  2. “Both process and product are essential components in writing instruction. The writing process is a multi-step process based on how real writers write. This process is the foundation for teaching children to write. The product is the writing children create.”Tompkins, Gail E. Teaching Writing: Balancing Process and Product.
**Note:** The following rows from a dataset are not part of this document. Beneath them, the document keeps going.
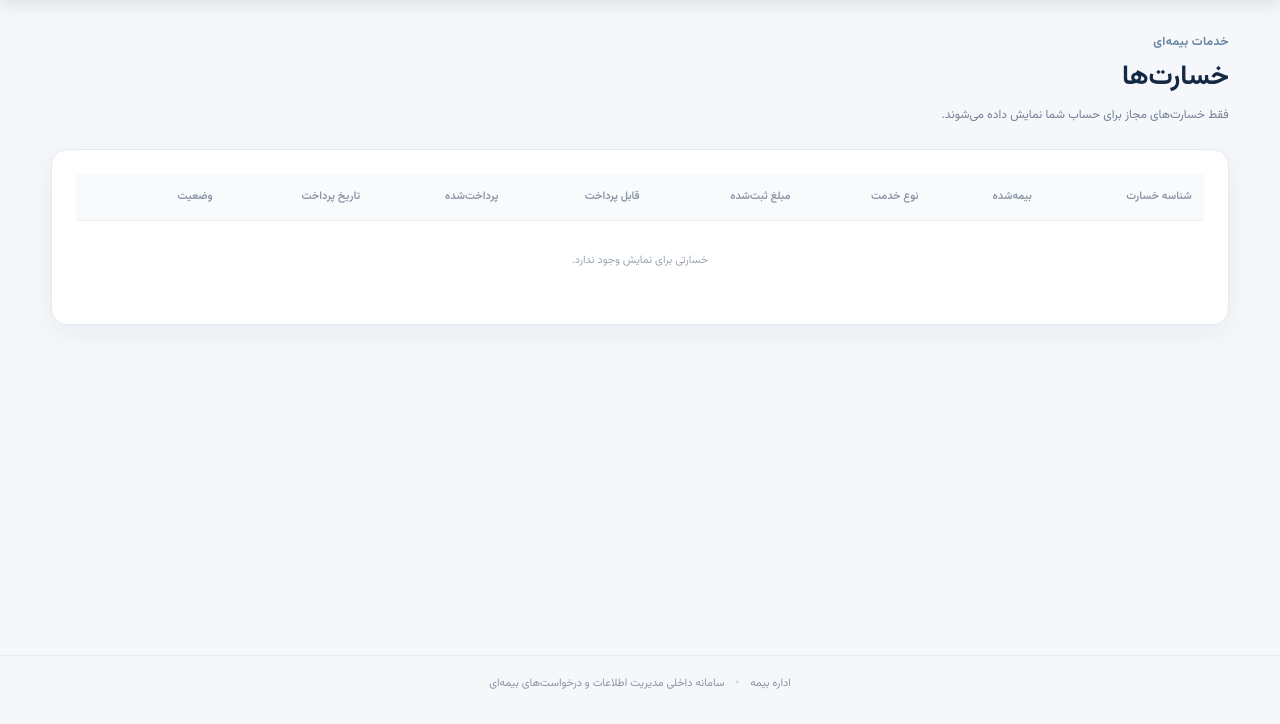
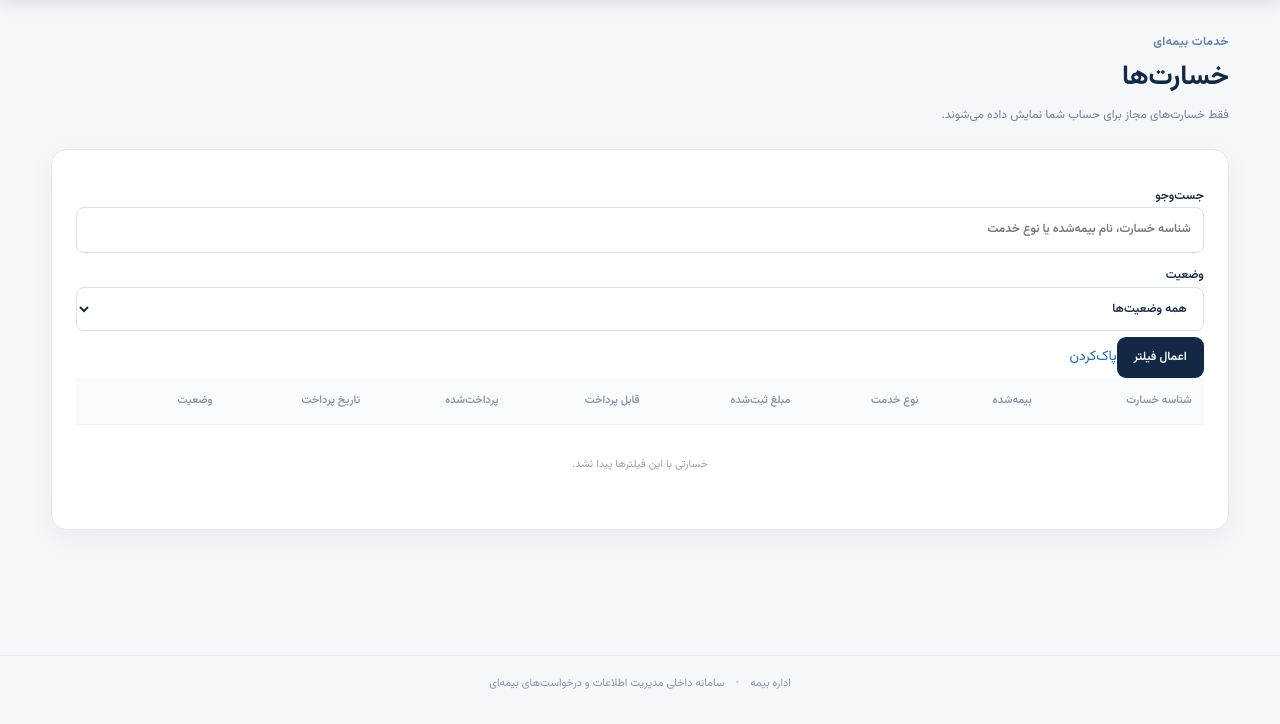
Before and after one commit to msalimimaram/office_kmc, a Django app: template templates/claims/claim_list.html in a window 1280 px wide. Shown: the part 76-800 px from the top of the page. Run offline with Django 5.2, Linux system fonts and the light colour scheme; the template is opened without the code that fills it, so the values that code supplies are empty.

Commit message:
Add claim search and status filter UI

```diff
--- a/templates/claims/claim_list.html
+++ b/templates/claims/claim_list.html
@@ -1,5 +1,11 @@
 {% extends "base.html" %}{% block title %}خسارت‌ها{% endblock %}
 {% block content %}<div class="page-heading"><div><p class="eyebrow">خدمات بیمه‌ای</p><h1>خسارت‌ها</h1><p class="muted">فقط خسارت‌های مجاز برای حساب شما نمایش داده می‌شوند.</p></div></div>
-<section class="panel"><div class="table-wrap"><table><thead><tr><th>شناسه خسارت</th><th>بیمه‌شده</th><th>نوع خدمت</th><th>مبلغ ثبت‌شده</th><th>قابل پرداخت</th><th>پرداخت‌شده</th><th>تاریخ پرداخت</th><th>وضعیت</th><th></th></tr></thead><tbody>
-{% for c in claims %}<tr><td>{{ c.claim_number }}</td><td>{{ c.person }}</td><td>{{ c.service_type }}</td><td>{{ c.requested_amount|floatformat:0 }}</td><td>{{ c.payable_amount|floatformat:0 }}</td><td>{{ c.paid_amount|floatformat:0 }}</td><td>{{ c.payment_date|default:"—" }}</td><td><span class="status">{{ c.get_status_display }}</span></td><td><a href="{% url 'claim_detail' c.pk %}">جزئیات ←</a></td></tr>{% empty %}<tr><td colspan="9" class="empty">خسارتی برای نمایش وجود ندارد.</td></tr>{% endfor %}
+<section class="panel">
+<form method="get" class="filter-bar">
+<label>جست‌وجو<input type="search" name="q" value="{{ search_query }}" placeholder="شناسه خسارت، نام بیمه‌شده یا نوع خدمت"></label>
+<label>وضعیت<select name="status"><option value="">همه وضعیت‌ها</option>{% for key,label in statuses %}<option value="{{ key }}" {% if selected_status == key %}selected{% endif %}>{{ label }}</option>{% endfor %}</select></label>
+<button class="btn primary" type="submit">اعمال فیلتر</button><a href="{% url 'claim_list' %}">پاک‌کردن</a>
+</form>
+<div class="table-wrap"><table><thead><tr><th>شناسه خسارت</th><th>بیمه‌شده</th><th>نوع خدمت</th><th>مبلغ ثبت‌شده</th><th>قابل پرداخت</th><th>پرداخت‌شده</th><th>تاریخ پرداخت</th><th>وضعیت</th><th></th></tr></thead><tbody>
+{% for c in claims %}<tr><td>{{ c.claim_number }}</td><td>{{ c.person }}</td><td>{{ c.service_type }}</td><td>{{ c.requested_amount|floatformat:0 }}</td><td>{{ c.payable_amount|floatformat:0 }}</td><td>{{ c.paid_amount|floatformat:0 }}</td><td>{{ c.payment_date|default:"—" }}</td><td><span class="status">{{ c.get_status_display }}</span></td><td><a href="{% url 'claim_detail' c.pk %}">جزئیات ←</a></td></tr>{% empty %}<tr><td colspan="9" class="empty">خسارتی با این فیلترها پیدا نشد.</td></tr>{% endfor %}
 </tbody></table></div></section>{% endblock %}
```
Boston: Allyn & Bacon, 2007.

  3. * Process involves more than prewriting, drafting, revising, editing, and publishing. * Products are not the only valuable outcome of writing instruction. “Basically there are two main kinds of studies that make sense for a writing workshop: studies that have something to do with the process of writing (and what it means to be a writer living through the process) or studies that have something to do with the products of writing (Study Driven, 83)

  4. What do you hope to achieve by implementing writing workshop into your classroom?Think – Pair – Share

  5. A. a sense of self as writers, as well as personal writing processes that work for them;B. ways of reading the world like writers, collecting ideas with variety, volume, and thoughtfulness;C. a sense of thoughtful, deliberate purpose about their work as writers and a willingness to linger with those purposes;D. their membership in a responsive, literate community;E. ways of reading texts like writers, developing a sense of craft, genre, and form in writing; andF. a sense of audience and an understanding of how to prepare conventional writing to go into the world (Ray 1999; Ray 2000; Ray 2004)

  6. Can you find evidence of student achievement of goals by assessing the final product?

  7. Assess the process as well as the product (Study Driven, 160-161) Working Through the Process • evidence the writer used workshop time wisely • evidence the writer regularly tried the work of the study • attention to minding due dates and turn-in times • attention to quality and depth in writing reflections about the process

  8. Assess the process as well as the product (Study Driven, 160-161) Choosing and Growing an Idea for Writing • evidence of thoughtful and deliberate topic selection • evidence the writer’s notebook was used as a tool to grow thinking • evidence the writer engaged in the necessary work (research, gathering, talking, etc.) to support the kind of writing s/he was doing

  9. Assess the process as well as the product (Study Driven, 160-161) Drafting and Revision • evidence of thoughtful and decisive planning for drafting • evidence the student engaged in strategic revision • evidence of revision decisions that resulted in changes in the text • evidence the writer used the teaching during the study to raise the level of the writing • evidence the writer made decisions during drafting and revision that show an attention to the craft of the writing

  10. Assess the process as well as the product (Study Driven, 160-161) Finishing • evidence the writer paid careful and strategic attention to editing and proofreading the piece for errors in spelling and usage • evidence the writer paid careful attention to “presentation” and the finished look of the piece

  11. Jigsaw: “Essential Characteristics of a Writing Workshop”